The soles of every sinner’s feet
were flaming; their naked
legs were twitching frenziedly –
they would have broken any chain or rope.”
One of the creative features of Dante’s description of hell is the weird and cruel punishments he invents for the occupants of this place. In this instance, Dante is confronted with legs kicking out of a hole, as flames lick the soles of the sinner’s feet.
This is a direct reference to the Christian feast of Pentecost which commemorates the arrival of the Holy Spirit. The early Apostles were hiding in a room, when they were interrupted by tongues of flame that descended on to their heads. The flame was the Holy Spirit. The experience gave the Apostles the courage and confidence to leave their refuge.
Dante inverted this Biblical passage and has tortured this sinner with a flame at the other extreme of their body.
But who is this sinner? Dante asks the sinner to identify himself. And the sinner replied……
“He cried: “Is that you, here,
already, upright? Is that you
here already, upright, Boniface?
By many years the book has lied to me.
Are you fed up so soon with all
that wealth for which you did
not fear to take by guile from the
Lovely Lady, then tear her asunder? …..
If it concerns you so to learn my
name that for this reason you
came down the bank, know
that I once wore the great mantle.
But actually I was the she-bear’s
son, so greedy to advance my
cubs, that wealth I pocketed
in life, and here, myself.

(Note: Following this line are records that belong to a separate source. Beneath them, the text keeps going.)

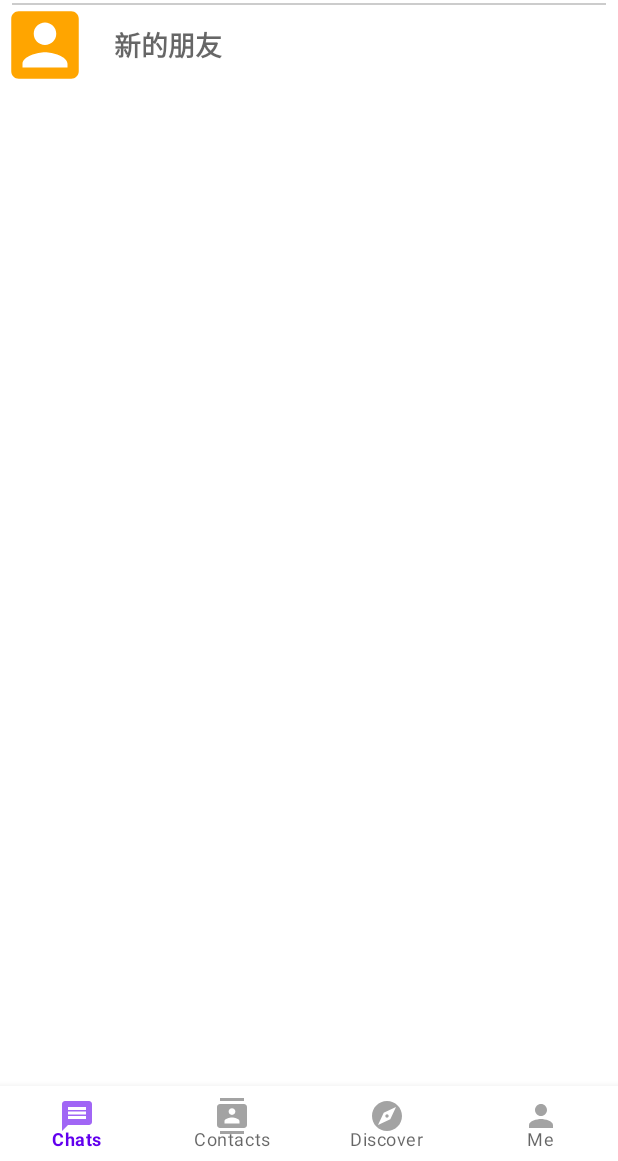
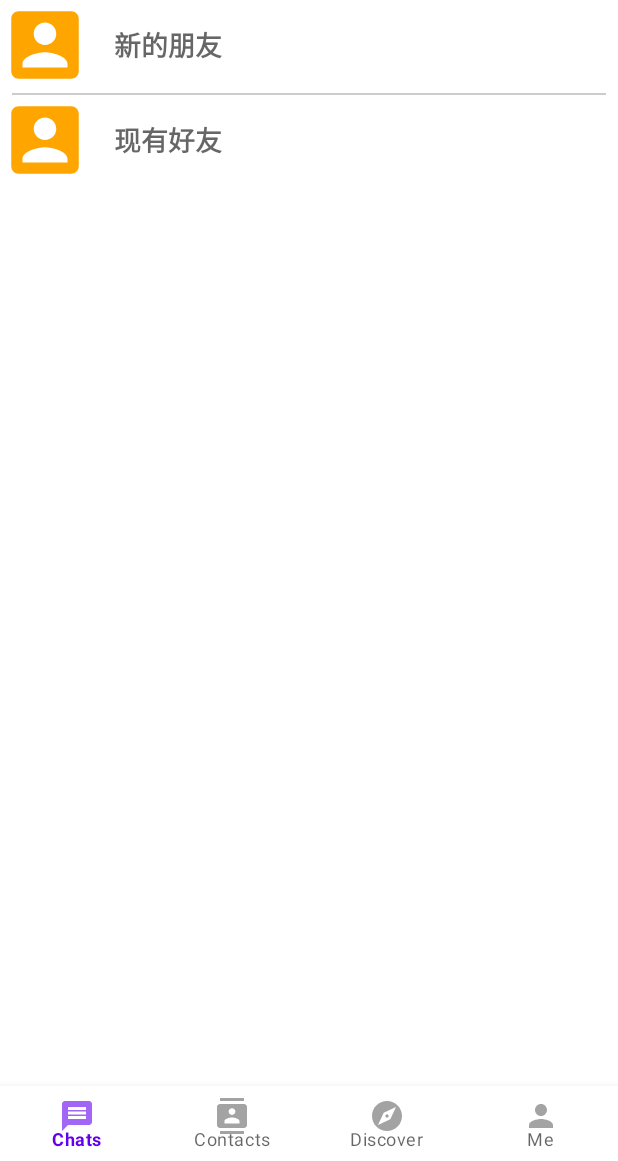
Before and after one commit to yenjuc/Pang_Chat_KT, an Android app: the fragment ContactsFragment placed in its activity, on a phone screen of 412 x 824 dp, the part 75-1236 px from its top. Run offline under Robolectric (Android 15) with nearby library versions, the phone set to English and light mode, and no system bars; libraries missing offline, so code that uses them is left out: com.alibaba.fastjson, com.github.kittinunf.fuel, com.github.kittinunf.result, org.java_websocket.client, org.java_websocket.handshake; 9 statements that could not run were skipped.

Commit message:
新加好友的功能（未完成）

```diff
--- a/app/src/main/java/com/example/pangchat/MainActivity.kt
+++ b/app/src/main/java/com/example/pangchat/MainActivity.kt
@@ -55,8 +55,14 @@ class MainActivity : FragmentActivity() {
         val contactsFragment: Fragment = ContactsFragment()
         val discoverFragment: Fragment = DiscoverFragment()
         val settingsFragment: Fragment = SettingsFragment()
-        setCurrentFragment(chatsFragment) // 初始的Fragment为chatsFragment
 
+
+        if (intent.getStringExtra("fragment") == "contact") {
+            setCurrentFragment(contactsFragment)
+        }
+        else{
+            setCurrentFragment(chatsFragment) // 初始的Fragment为chatsFragment
+        }
 
         MainScope().launch {
             getFriendsInfo()
--- a/app/src/main/java/com/example/pangchat/contact/SelectFriendsAdapter.kt
+++ b/app/src/main/java/com/example/pangchat/contact/SelectFriendsAdapter.kt
@@ -38,7 +38,7 @@ class SelectFriendsAdapter(private val mContext: FragmentActivity?, private val
                     mContext?.intent?.getStringArrayListExtra("selectedNames")?.add(contact.getNickname())
                 }
                 else {
-                    mContext?.intent?.getStringArrayListExtra("selectedNames")?.remove(contact.getNickname())
+
                 }
             })
         }
--- a/app/src/main/java/com/example/pangchat/fragment/ContactsFragment.kt
+++ b/app/src/main/java/com/example/pangchat/fragment/ContactsFragment.kt
@@ -10,11 +10,9 @@ import androidx.lifecycle.MutableLiveData
 import androidx.lifecycle.lifecycleScope
 import androidx.recyclerview.widget.LinearLayoutManager
 import androidx.recyclerview.widget.RecyclerView
-import com.example.pangchat.contact.Contact
-import com.example.pangchat.contact.ContactAdapter
-import com.example.pangchat.contact.ContactDataSource
-import com.example.pangchat.contact.ContactInfo
+import com.example.pangchat.contact.*
 import com.example.pangchat.fragment.data.Result
+import com.example.pangchat.websocketClient.webSocketClient
 import kotlinx.coroutines.Dispatchers
 import kotlinx.coroutines.launch
 import kotlinx.coroutines.withContext
@@ -29,11 +27,14 @@ import java.util.*
 
 class ContactsFragment : Fragment() {
     private lateinit var mContext: FragmentActivity
-    private var recyclerView: RecyclerView? = null
+    private lateinit var newFriendRecyclerView: RecyclerView
+    private lateinit var currFriendRecyclerView: RecyclerView
+
 
     private val _contactInfo = MutableLiveData<ContactInfo>()
 
-    private lateinit var contacts:LinkedList<Contact?>
+    lateinit var contacts:LinkedList<Contact?>
+    lateinit var requests:LinkedList<Contact?>
 
     // private lateinit var userId: String
 
@@ -44,33 +45,41 @@ class ContactsFragment : Fragment() {
     }
 
     override fun onViewCreated(view: View, savedInstanceState: Bundle?) {
-        recyclerView = view.findViewById(R.id.contacts_recyclerview)
+        currFriendRecyclerView = view.findViewById(R.id.contacts_recyclerview)
+        newFriendRecyclerView = view.findViewById(R.id.newfriends_recyclerview)
 
         contacts = LinkedList<Contact?>()
+        requests = LinkedList<Contact?>()
 
-        recyclerView?.adapter = ContactAdapter(activity, contacts)
+        currFriendRecyclerView.adapter = ContactAdapter(activity, contacts)
+        newFriendRecyclerView.adapter = FriendRequestAdapter(activity, requests)
 
         lifecycleScope.launch {
 
-            // 从Mainactivity的Intent中获取userId，作为入参传入网络请求
-            // userId = activity?.intent?.getStringExtra("userId").toString()
-
+            // 获取现有好友列表
             getContactInfo()
             contacts.clear()
-                // contacts.addAll(_contactInfo.value?.friendsName?.map { Contact(userId, it, R.drawable.avatar1) }!!)
             for (index in 0 until _contactInfo.value?.friendsId?.size!!) {
                 contacts.add(Contact(_contactInfo.value?.friendsId!![index],
                     _contactInfo.value?.friendsName!![index], R.drawable.avatar1))
             }
-                recyclerView?.adapter?.notifyDataSetChanged()
-
+            currFriendRecyclerView.adapter?.notifyDataSetChanged()
         }
 
+        for (index in 0 until webSocketClient.newFriendList.size) {
+            requests.add(Contact(
+                webSocketClient.newFriendList[index].friendId,
+                webSocketClient.newFriendList[index].friendName, R.drawable.avatar1))
+        }
+        newFriendRecyclerView.adapter?.notifyDataSetChanged()
+
+        val _linearLayoutManager = LinearLayoutManager(this.activity)
+        _linearLayoutManager.orientation = LinearLayoutManager.VERTICAL
+        newFriendRecyclerView.layoutManager = _linearLayoutManager
 
         val linearLayoutManager = LinearLayoutManager(this.activity)
         linearLayoutManager.orientation = LinearLayoutManager.VERTICAL
-        recyclerView?.layoutManager = linearLayoutManager
-
+        currFriendRecyclerView.layoutManager = linearLayoutManager
 
 
     }
@@ -84,7 +93,6 @@ class ContactsFragment : Fragment() {
     // 调用网络请求函数
     suspend fun getContactInfo() {
         val contactDataSource = ContactDataSource()
-
         val result: Result<ContactInfo>
 
         withContext(Dispatchers.IO) {
@@ -97,6 +105,8 @@ class ContactsFragment : Fragment() {
             // TODO：抛出并解析异常
         }
     }
+
+
 
     companion object {
         /**
--- a/app/src/main/res/layout/fragment_contacts.xml
+++ b/app/src/main/res/layout/fragment_contacts.xml
@@ -7,6 +7,12 @@
     tools:context="com.example.pangchat.ContactsFragment">
 
     <!-- TODO: Update blank fragment layout -->
+
+    <LinearLayout
+        android:layout_width="match_parent"
+        android:layout_height="wrap_content"
+        android:orientation="vertical">
+
 
         <LinearLayout
             android:id="@+id/newfriend"
@@ -34,6 +40,12 @@
 
         </LinearLayout>
 
+        <androidx.recyclerview.widget.RecyclerView
+            android:id="@+id/newfriends_recyclerview"
+            android:layout_width="match_parent"
+            android:layout_height="match_parent"
+            android:layout_marginTop="0dp"/>
+
         <View
             android:id="@+id/post_divider"
             android:layout_width="match_parent"
@@ -42,11 +54,38 @@
             android:layout_marginTop="2dp"
             android:foreground="@color/grey" />
 
+        <LinearLayout
+            android:id="@+id/currentfriend"
+            android:layout_width="match_parent"
+            android:layout_height="wrap_content"
+            android:orientation="horizontal">
+
+            <ImageView
+                android:id="@+id/avatar_icon_1"
+                android:layout_width="60dp"
+                android:layout_height="60dp"
+                android:contentDescription="@string/app_name"
+                android:src="@drawable/baseline_account_box_orange_24dp" />
+
+            <TextView
+                android:id="@+id/nickname_text_1"
+                android:layout_width="match_parent"
+                android:layout_height="match_parent"
+                android:gravity="center_vertical"
+                android:paddingHorizontal="16dp"
+                android:text="现有好友"
+                android:textAppearance="@style/TextAppearance.AppCompat.Display4"
+                android:textSize="18sp"
+                android:textStyle="bold" />
+
+        </LinearLayout>
+
         <androidx.recyclerview.widget.RecyclerView
             android:id="@+id/contacts_recyclerview"
             android:layout_width="match_parent"
             android:layout_height="match_parent"
-        android:layout_marginTop="60dp"/>
+            android:layout_marginTop="0dp"/>
 
+    </LinearLayout>
 
 </FrameLayout>
```
Also changed, not shown: app/src/main/java/com/example/pangchat/contact/ContactDataSource.kt (+12 -1 lines), app/src/main/java/com/example/pangchat/contact/FriendRequestAdapter.kt (added, +83 -0 lines), app/src/main/java/com/example/pangchat/websocketClient/MyWebSocketClient.kt (+11 -2 lines), app/src/main/res/layout/item_recycle_new_friends.xml (added, +44 -0 lines). Lines whose indentation alone changed are shown as unchanged.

Beneath my head are pushed
down all the others who
came, sinning in simony,
before me, squeezed rightly
in the. fissures of the rock.”
The sinner is one “who wore the great mantle”, a reference to the Papacy, who hailed from the family of the she-bear. Gian Orsini (of the little bears) was appointed Pope Nicholas III in 1277.
Pope Nicholas believes he is addressing his successor Pope Boniface who he denounces for stealing from the Lovely Lady, a reference to the Church.
What is more galling for the reader is that Pope Nicholas explains he is only the latest corrupt cleric to find himself upside down in hell, as beneath him are all the others who were guilty of simony.
One can see Dante did not favour the papacy.
In this passage Dante cleverly contrasts the Simons in the Bible. He depicts the greedy and selfish Simon upside down in the rock, and compares him to Simon Peter who was selected by Jesus as the rock on which he was to build his Church.
Time will tell if Cardinal Becciu ends up on the rock or upside down in the rock.
All praise to Dante on his anniversary!